By contrast, about 88% of people with high credit scores have credit cards, a figure that has changed little over the past decade.
Credit cards can be a useful, if dangerous, tool. Moderate usage can help households smooth consumption, but some come with high interest rates that can spiral out of control. During the recession, many households had balances they couldn't repay and delinquencies skyrocketed. For now, however, credit reports show little sign of distress.
The report "highlights a positive ongoing trend in household debt," said Donghoon Lee, a New York Fed economist. "Delinquency rates continue to improve, even as credit has become more widely available."
Less than 1% of credit card balances are 90-180 days delinquent, the lowest on record in data going back to 2003. Severely derogatory balances, including those that have been written off by banks, are at 6.2%, near the lowest levels in the available data.
Credit-card delinquencies have improved along with most other types of debt. Only 1.8% of mortgage balances were delinquent in the second quarter, the lowest percentage since mid-2007. The number of new foreclosures on credit reports was the lowest in 18 years, the New York Fed said.
While debt delinquencies have generally been improving, student loans have proved a stubborn exception. About 11% of such loans are delinquent, a figure that has shown little improvement in recent years.

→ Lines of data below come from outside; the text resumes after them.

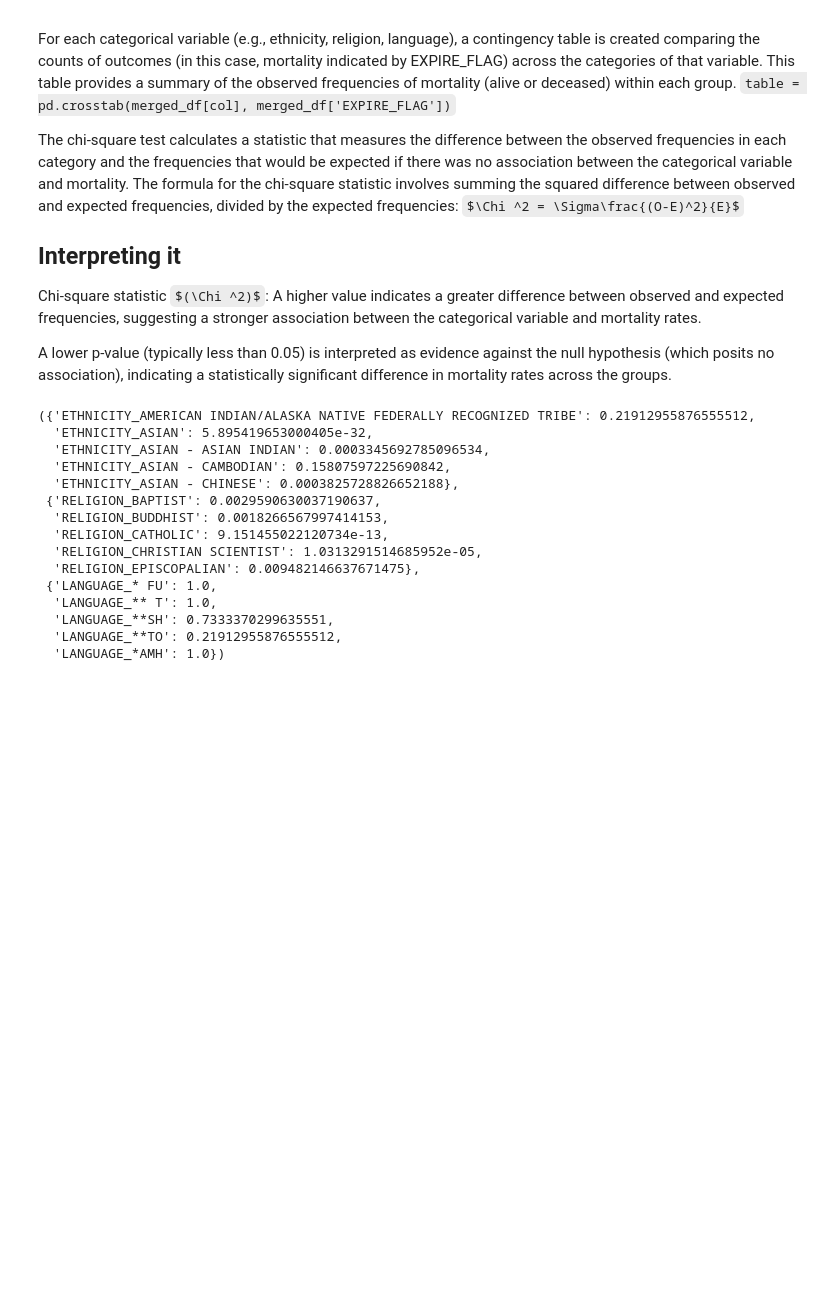
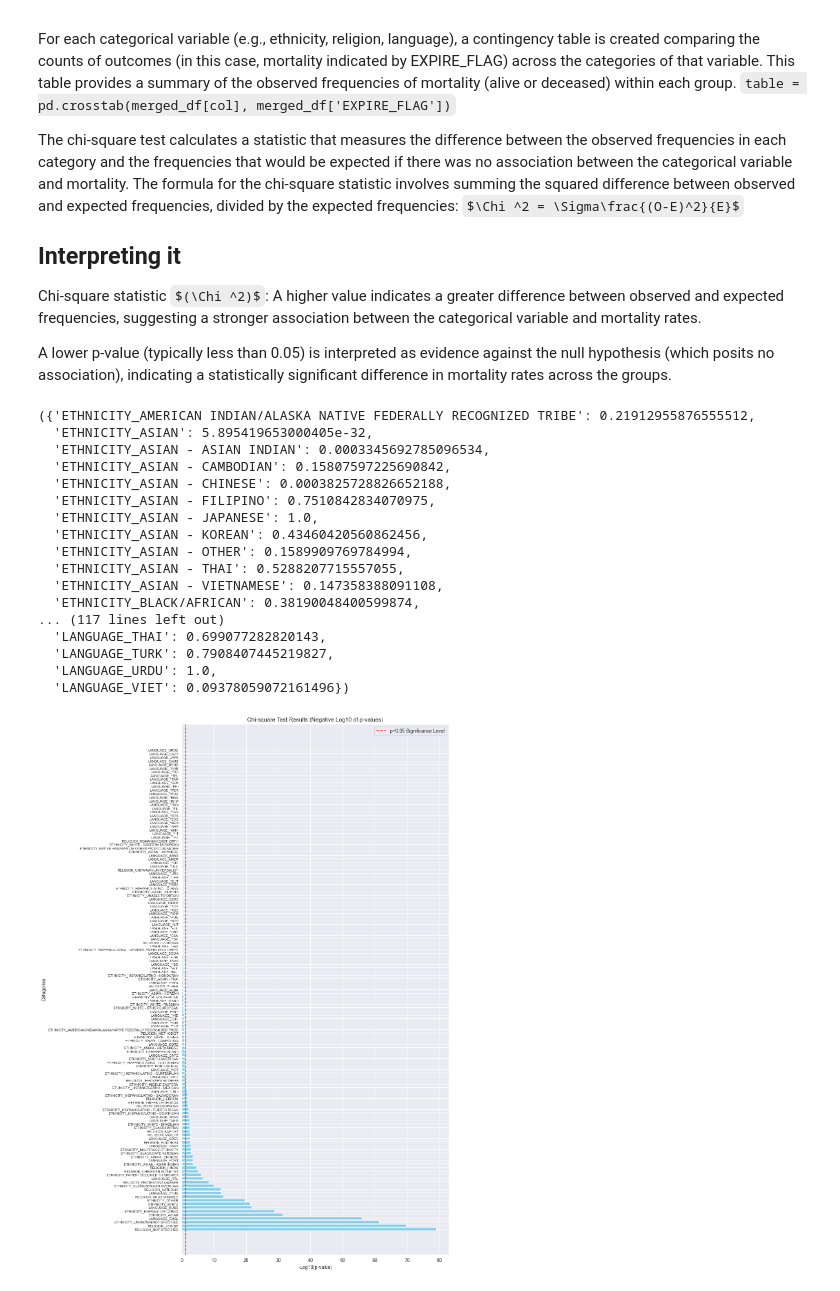
Before and after one commit to Math2130/MIMIC-III-Mortality-Analysis, a Jupyter notebook: VisualizationDemographics.ipynb, the cells around one changed output. Drawn from its saved outputs; the diff is of its cells as text; code cells hidden in the pictures; some formulas as TeX source; blank space fills up the shorter version.

```diff
--- a/VisualizationDemographics.ipynb
+++ b/VisualizationDemographics.ipynb
@@ -201,10 +206,9 @@ def chi_square_test_for_columns(columns):
         results[col] = p
     return results
 
-
-ethnicity_results = chi_square_test_for_columns(ethnicity_columns[:5])
-religion_results = chi_square_test_for_columns(religion_columns[:5])
-language_results = chi_square_test_for_columns(language_columns[:5])
+ethnicity_results = chi_square_test_for_columns(ethnicity_columns)
+religion_results = chi_square_test_for_columns(religion_columns)
+language_results = chi_square_test_for_columns(language_columns)
 
 ethnicity_results, religion_results, language_results
 # %% [output]
@@ -212,14 +216,44 @@ ethnicity_results, religion_results, language_results
   'ETHNICITY_ASIAN': 5.895419653000405e-32,
   'ETHNICITY_ASIAN - ASIAN INDIAN': 0.0003345692785096534,
   'ETHNICITY_ASIAN - CAMBODIAN': 0.15807597225690842,
-  'ETHNICITY_ASIAN - CHINESE': 0.0003825728826652188},
- {'RELIGION_BAPTIST': 0.0029590630037190637,
-  'RELIGION_BUDDHIST': 0.0018266567997414153,
-  'RELIGION_CATHOLIC': 9.151455022120734e-13,
-  'RELIGION_CHRISTIAN SCIENTIST': 1.0313291514685952e-05,
-  'RELIGION_EPISCOPALIAN': 0.009482146637671475},
- {'LANGUAGE_* FU': 1.0,
-  'LANGUAGE_** T': 1.0,
-  'LANGUAGE_**SH': 0.7333370299635551,
-  'LANGUAGE_**TO': 0.21912955876555512,
-  'LANGUAGE_*AMH': 1.0})
+  'ETHNICITY_ASIAN - CHINESE': 0.0003825728826652188,
+  'ETHNICITY_ASIAN - FILIPINO': 0.7510842834070975,
+  'ETHNICITY_ASIAN - JAPANESE': 1.0,
+  'ETHNICITY_ASIAN - KOREAN': 0.43460420560862456,
+  'ETHNICITY_ASIAN - OTHER': 0.1589909769784994,
+  'ETHNICITY_ASIAN - THAI': 0.5288207715557055,
+  'ETHNICITY_ASIAN - VIETNAMESE': 0.147358388091108,
+  'ETHNICITY_BLACK/AFRICAN': 0.38190048400599874,
+... (117 lines left out)
+  'LANGUAGE_THAI': 0.699077282820143,
+  'LANGUAGE_TURK': 0.7908407445219827,
+  'LANGUAGE_URDU': 1.0,
+  'LANGUAGE_VIET': 0.09378059072161496})
+# %%
+# Combine the results into a single dictionary for easier plotting
+chi_square_results = {
+    **ethnicity_results,
+    **religion_results,
+    **language_results
+}
+
+# Transform the p-values using negative logarithm to emphasize differences
+# We add a small value to avoid taking log(0) which is undefined
+log_p_values = {k: -np.log10(v + 1e-100) for k, v in chi_square_results.items()}
+
+# Sorting results for better visualization
+sorted_categories = sorted(log_p_values.keys(), key=lambda x: log_p_values[x], reverse=True)
+
+# Plotting
+plt.figure(figsize=(10, 20))
+plt.barh(sorted_categories, [log_p_values[category] for category in sorted_categories], color='skyblue')
+plt.xlabel('-Log10(p-value)')
+plt.ylabel('Categories')
+plt.yticks(fontsize=7)
+
+plt.title('Chi-square Test Results (Negative Log10 of p-values)')
+plt.axvline(x=-np.log10(0.05), color='red', linestyle='--', label='p=0.05 Significance Level')
+plt.legend()
+plt.show()
+# %% [output]
+[figure, added]
```
Also changed, not shown: parts of 4 cells of this notebook.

The figures come from the New York Fed's Consumer Credit Panel, which analyzes millions of credit records from the consumer credit reporting agency Equifax.
Write to Josh Zumbrun at Josh.Zumbrun@wsj.com